## [WHAT THE EXERCISE ASKS]
From the records below, set down exactly the lines starting with the line that contains "Menu + Buttons" and going on through the line that contains "titleImage = new". Nothing else is wanted.

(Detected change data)
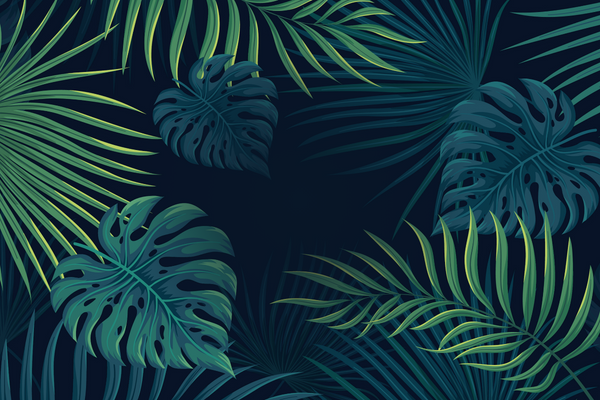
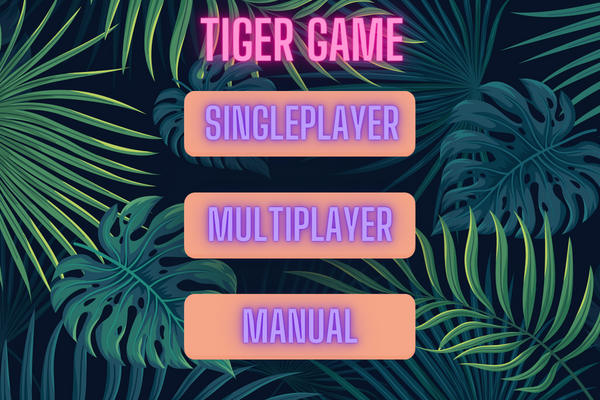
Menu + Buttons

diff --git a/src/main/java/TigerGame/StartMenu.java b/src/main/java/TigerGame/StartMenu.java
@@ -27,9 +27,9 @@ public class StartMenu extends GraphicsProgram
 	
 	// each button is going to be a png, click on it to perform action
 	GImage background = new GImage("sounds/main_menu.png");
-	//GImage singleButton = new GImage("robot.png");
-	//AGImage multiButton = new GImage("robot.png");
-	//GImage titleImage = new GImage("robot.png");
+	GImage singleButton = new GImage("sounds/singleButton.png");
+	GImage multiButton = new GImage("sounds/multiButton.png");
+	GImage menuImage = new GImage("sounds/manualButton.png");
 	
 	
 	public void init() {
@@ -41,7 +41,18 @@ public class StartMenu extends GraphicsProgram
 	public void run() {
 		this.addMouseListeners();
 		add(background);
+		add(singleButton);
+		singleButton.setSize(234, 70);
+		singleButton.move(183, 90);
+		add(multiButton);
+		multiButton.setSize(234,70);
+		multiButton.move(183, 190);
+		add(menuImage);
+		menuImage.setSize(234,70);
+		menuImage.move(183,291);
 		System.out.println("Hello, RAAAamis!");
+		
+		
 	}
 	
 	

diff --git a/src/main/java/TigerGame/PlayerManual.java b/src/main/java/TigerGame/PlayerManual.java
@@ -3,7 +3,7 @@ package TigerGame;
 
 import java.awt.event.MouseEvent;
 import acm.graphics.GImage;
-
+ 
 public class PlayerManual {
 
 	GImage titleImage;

...

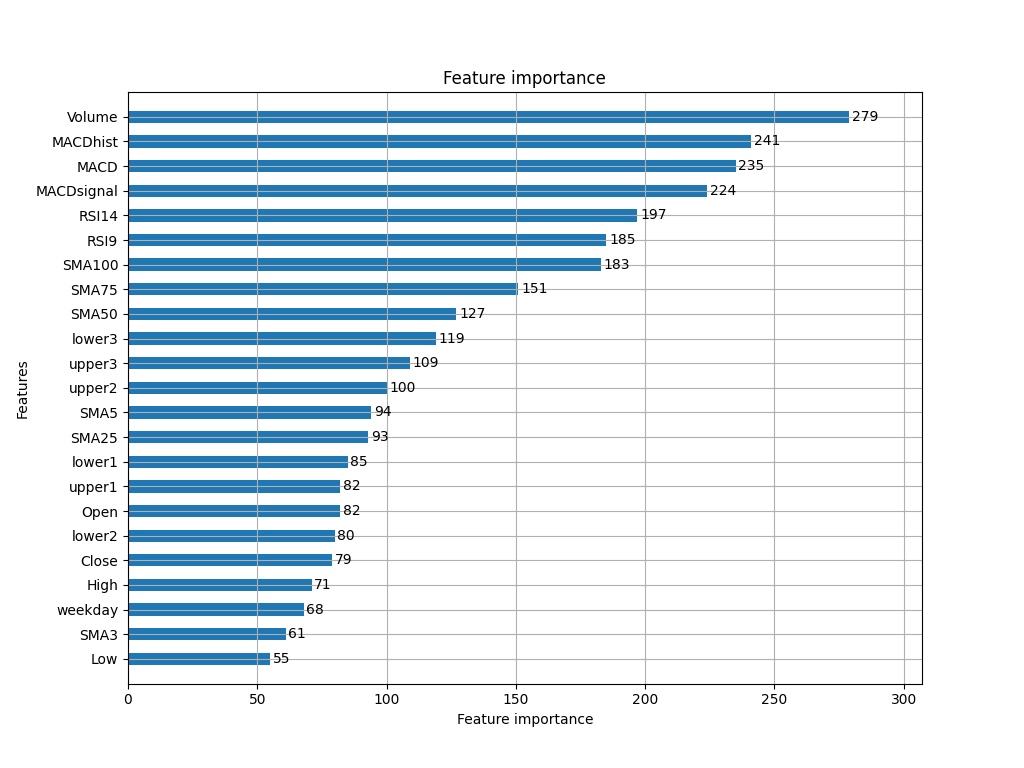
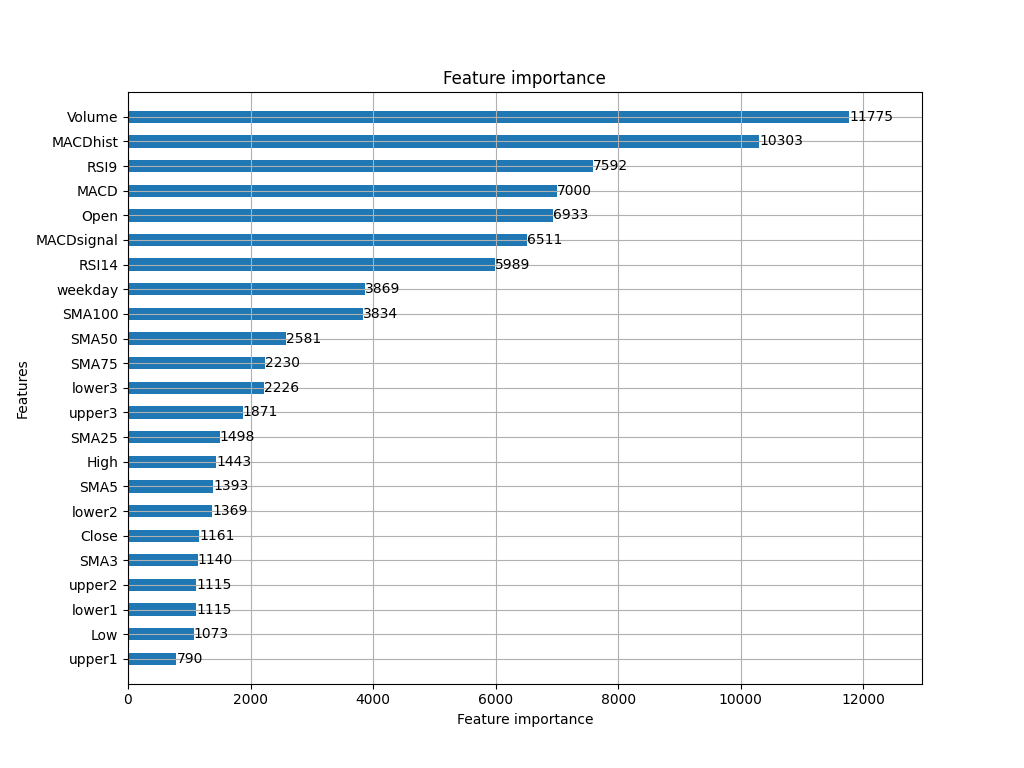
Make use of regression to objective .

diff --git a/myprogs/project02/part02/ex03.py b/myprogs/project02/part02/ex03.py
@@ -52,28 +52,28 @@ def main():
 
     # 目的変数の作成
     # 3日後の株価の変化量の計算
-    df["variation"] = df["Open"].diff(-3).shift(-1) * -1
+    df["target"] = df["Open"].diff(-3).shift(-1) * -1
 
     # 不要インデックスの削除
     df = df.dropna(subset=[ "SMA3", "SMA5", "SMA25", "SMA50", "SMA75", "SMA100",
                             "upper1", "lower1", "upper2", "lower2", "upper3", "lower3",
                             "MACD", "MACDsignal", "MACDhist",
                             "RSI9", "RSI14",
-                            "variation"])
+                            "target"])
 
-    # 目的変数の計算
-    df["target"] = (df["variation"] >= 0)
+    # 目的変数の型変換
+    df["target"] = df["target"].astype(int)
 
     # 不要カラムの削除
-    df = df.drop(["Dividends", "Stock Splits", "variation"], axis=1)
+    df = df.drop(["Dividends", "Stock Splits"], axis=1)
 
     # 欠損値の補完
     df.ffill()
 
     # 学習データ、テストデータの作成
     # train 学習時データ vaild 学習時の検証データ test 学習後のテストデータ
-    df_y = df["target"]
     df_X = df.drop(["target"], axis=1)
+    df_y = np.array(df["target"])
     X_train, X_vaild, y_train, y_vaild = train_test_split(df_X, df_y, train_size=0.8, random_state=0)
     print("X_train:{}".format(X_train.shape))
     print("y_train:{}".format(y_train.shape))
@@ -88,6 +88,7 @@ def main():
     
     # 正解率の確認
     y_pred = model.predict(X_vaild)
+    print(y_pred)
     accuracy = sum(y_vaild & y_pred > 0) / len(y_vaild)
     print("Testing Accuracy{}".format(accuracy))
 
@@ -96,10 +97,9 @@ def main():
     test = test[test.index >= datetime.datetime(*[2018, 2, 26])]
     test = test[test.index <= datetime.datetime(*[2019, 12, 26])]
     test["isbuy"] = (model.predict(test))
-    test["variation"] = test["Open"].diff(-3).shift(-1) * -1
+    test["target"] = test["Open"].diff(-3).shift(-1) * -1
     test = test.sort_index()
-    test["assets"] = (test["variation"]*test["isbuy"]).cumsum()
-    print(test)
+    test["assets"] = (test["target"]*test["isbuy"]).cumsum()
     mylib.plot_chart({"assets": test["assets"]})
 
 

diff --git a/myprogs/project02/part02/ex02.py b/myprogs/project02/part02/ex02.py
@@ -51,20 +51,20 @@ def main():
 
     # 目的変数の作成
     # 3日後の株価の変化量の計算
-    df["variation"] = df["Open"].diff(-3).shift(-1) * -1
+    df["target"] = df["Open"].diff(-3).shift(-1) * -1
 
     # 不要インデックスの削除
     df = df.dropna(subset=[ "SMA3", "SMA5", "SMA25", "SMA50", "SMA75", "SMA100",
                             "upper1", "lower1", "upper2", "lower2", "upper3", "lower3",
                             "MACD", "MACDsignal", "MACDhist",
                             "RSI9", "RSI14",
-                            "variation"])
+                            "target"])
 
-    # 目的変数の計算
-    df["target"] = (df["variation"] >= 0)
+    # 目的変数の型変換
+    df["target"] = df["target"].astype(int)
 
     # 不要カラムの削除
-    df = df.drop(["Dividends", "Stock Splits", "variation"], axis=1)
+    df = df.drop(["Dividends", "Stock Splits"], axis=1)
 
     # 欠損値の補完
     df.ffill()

## [TASK SOLUTION]
Menu + Buttons

diff --git a/src/main/java/TigerGame/StartMenu.java b/src/main/java/TigerGame/StartMenu.java
@@ -27,9 +27,9 @@ public class StartMenu extends GraphicsProgram
 	
 	// each button is going to be a png, click on it to perform action
 	GImage background = new GImage("sounds/main_menu.png");
-	//GImage singleButton = new GImage("robot.png");
-	//AGImage multiButton = new GImage("robot.png");
-	//GImage titleImage = new GImage("robot.png");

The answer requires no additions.